(Beginning of Entries provided)

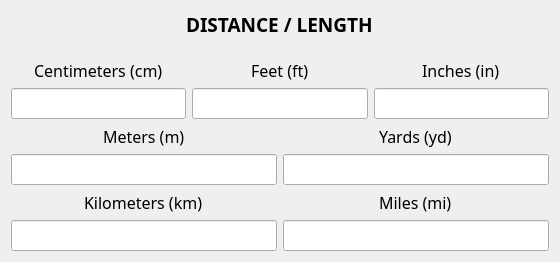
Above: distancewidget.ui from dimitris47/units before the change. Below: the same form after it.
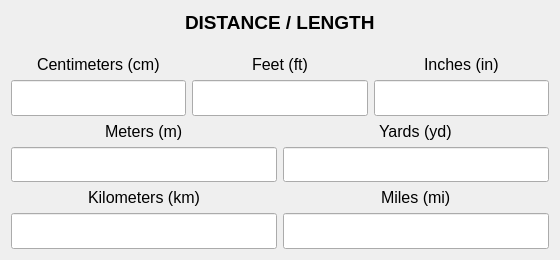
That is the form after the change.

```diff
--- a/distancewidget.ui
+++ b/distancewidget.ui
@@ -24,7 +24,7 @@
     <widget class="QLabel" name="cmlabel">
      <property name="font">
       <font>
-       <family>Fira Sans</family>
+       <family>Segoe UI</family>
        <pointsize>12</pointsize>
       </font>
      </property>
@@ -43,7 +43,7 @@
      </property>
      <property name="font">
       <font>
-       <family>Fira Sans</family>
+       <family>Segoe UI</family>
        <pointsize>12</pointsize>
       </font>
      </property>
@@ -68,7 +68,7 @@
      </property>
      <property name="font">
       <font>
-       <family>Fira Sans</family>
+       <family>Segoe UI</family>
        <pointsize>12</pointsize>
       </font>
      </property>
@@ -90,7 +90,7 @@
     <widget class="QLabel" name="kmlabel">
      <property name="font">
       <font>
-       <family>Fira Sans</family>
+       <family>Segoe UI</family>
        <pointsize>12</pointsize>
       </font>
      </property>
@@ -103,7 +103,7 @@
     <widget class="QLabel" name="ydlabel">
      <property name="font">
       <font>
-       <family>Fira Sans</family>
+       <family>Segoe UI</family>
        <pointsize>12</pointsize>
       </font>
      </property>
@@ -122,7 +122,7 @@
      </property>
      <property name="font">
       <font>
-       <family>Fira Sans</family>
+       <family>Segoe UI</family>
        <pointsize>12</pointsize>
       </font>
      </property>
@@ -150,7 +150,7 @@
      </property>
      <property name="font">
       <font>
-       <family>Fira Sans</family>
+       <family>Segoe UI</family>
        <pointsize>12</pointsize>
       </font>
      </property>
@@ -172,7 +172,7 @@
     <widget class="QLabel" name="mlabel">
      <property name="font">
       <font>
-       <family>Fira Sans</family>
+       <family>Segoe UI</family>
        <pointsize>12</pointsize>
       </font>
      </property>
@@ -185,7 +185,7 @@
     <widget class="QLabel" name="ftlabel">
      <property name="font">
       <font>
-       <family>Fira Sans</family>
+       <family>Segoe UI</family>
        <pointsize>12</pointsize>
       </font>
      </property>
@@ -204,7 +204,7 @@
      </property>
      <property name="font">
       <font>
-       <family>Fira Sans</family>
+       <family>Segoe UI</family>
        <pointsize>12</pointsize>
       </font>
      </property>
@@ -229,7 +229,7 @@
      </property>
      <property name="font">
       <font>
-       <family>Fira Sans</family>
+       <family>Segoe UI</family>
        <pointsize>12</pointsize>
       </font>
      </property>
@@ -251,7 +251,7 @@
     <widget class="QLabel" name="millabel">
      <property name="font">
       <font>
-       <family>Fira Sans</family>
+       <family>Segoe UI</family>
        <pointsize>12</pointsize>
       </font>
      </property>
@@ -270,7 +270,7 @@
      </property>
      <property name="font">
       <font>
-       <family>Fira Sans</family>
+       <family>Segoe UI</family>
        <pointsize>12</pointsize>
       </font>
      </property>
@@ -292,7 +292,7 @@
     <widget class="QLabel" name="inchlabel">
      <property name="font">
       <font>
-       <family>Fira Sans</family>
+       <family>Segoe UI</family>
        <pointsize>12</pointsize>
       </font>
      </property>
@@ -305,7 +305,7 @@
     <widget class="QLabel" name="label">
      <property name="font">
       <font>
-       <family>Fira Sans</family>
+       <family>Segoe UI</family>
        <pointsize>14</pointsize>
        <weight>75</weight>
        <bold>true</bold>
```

(End of Entries provided)

> [What is required] Every entry above is to be copied verbatim, with the pictures removed.

> [Completed task]
Above: distancewidget.ui from dimitris47/units before the change. Below: the same form after it.
That is the form after the change.

```diff
--- a/distancewidget.ui
+++ b/distancewidget.ui
@@ -24,7 +24,7 @@
     <widget class="QLabel" name="cmlabel">
      <property name="font">
       <font>
-       <family>Fira Sans</family>
+       <family>Segoe UI</family>
        <pointsize>12</pointsize>
       </font>
      </property>
@@ -43,7 +43,7 @@
      </property>
      <property name="font">
       <font>
-       <family>Fira Sans</family>
+       <family>Segoe UI</family>
        <pointsize>12</pointsize>
       </font>
      </property>
@@ -68,7 +68,7 @@
      </property>
      <property name="font">
       <font>
-       <family>Fira Sans</family>
+       <family>Segoe UI</family>
        <pointsize>12</pointsize>
       </font>
      </property>
@@ -90,7 +90,7 @@
     <widget class="QLabel" name="kmlabel">
      <property name="font">
       <font>
-       <family>Fira Sans</family>
+       <family>Segoe UI</family>
        <pointsize>12</pointsize>
       </font>
      </property>
@@ -103,7 +103,7 @@
     <widget class="QLabel" name="ydlabel">
      <property name="font">
       <font>
-       <family>Fira Sans</family>
+       <family>Segoe UI</family>
        <pointsize>12</pointsize>
       </font>
      </property>
@@ -122,7 +122,7 @@
      </property>
      <property name="font">
       <font>
-       <family>Fira Sans</family>
+       <family>Segoe UI</family>
        <pointsize>12</pointsize>
       </font>
      </property>
@@ -150,7 +150,7 @@
      </property>
      <property name="font">
       <font>
-       <family>Fira Sans</family>
+       <family>Segoe UI</family>
        <pointsize>12</pointsize>
       </font>
      </property>
@@ -172,7 +172,7 @@
     <widget class="QLabel" name="mlabel">
      <property name="font">
       <font>
-       <family>Fira Sans</family>
+       <family>Segoe UI</family>
        <pointsize>12</pointsize>
       </font>
      </property>
@@ -185,7 +185,7 @@
     <widget class="QLabel" name="ftlabel">
      <property name="font">
       <font>
-       <family>Fira Sans</family>
+       <family>Segoe UI</family>
        <pointsize>12</pointsize>
       </font>
      </property>
@@ -204,7 +204,7 @@
      </property>
      <property name="font">
       <font>
-       <family>Fira Sans</family>
+       <family>Segoe UI</family>
        <pointsize>12</pointsize>
       </font>
      </property>
@@ -229,7 +229,7 @@
      </property>
      <property name="font">
       <font>
-       <family>Fira Sans</family>
+       <family>Segoe UI</family>
        <pointsize>12</pointsize>
       </font>
      </property>
@@ -251,7 +251,7 @@
     <widget class="QLabel" name="millabel">
      <property name="font">
       <font>
-       <family>Fira Sans</family>
+       <family>Segoe UI</family>
        <pointsize>12</pointsize>
       </font>
      </property>
@@ -270,7 +270,7 @@
      </property>
      <property name="font">
       <font>
-       <family>Fira Sans</family>
+       <family>Segoe UI</family>
        <pointsize>12</pointsize>
       </font>
      </property>
@@ -292,7 +292,7 @@
     <widget class="QLabel" name="inchlabel">
      <property name="font">
       <font>
-       <family>Fira Sans</family>
+       <family>Segoe UI</family>
        <pointsize>12</pointsize>
       </font>
      </property>
@@ -305,7 +305,7 @@
     <widget class="QLabel" name="label">
      <property name="font">
       <font>
-       <family>Fira Sans</family>
+       <family>Segoe UI</family>
        <pointsize>14</pointsize>
        <weight>75</weight>
        <bold>true</bold>
```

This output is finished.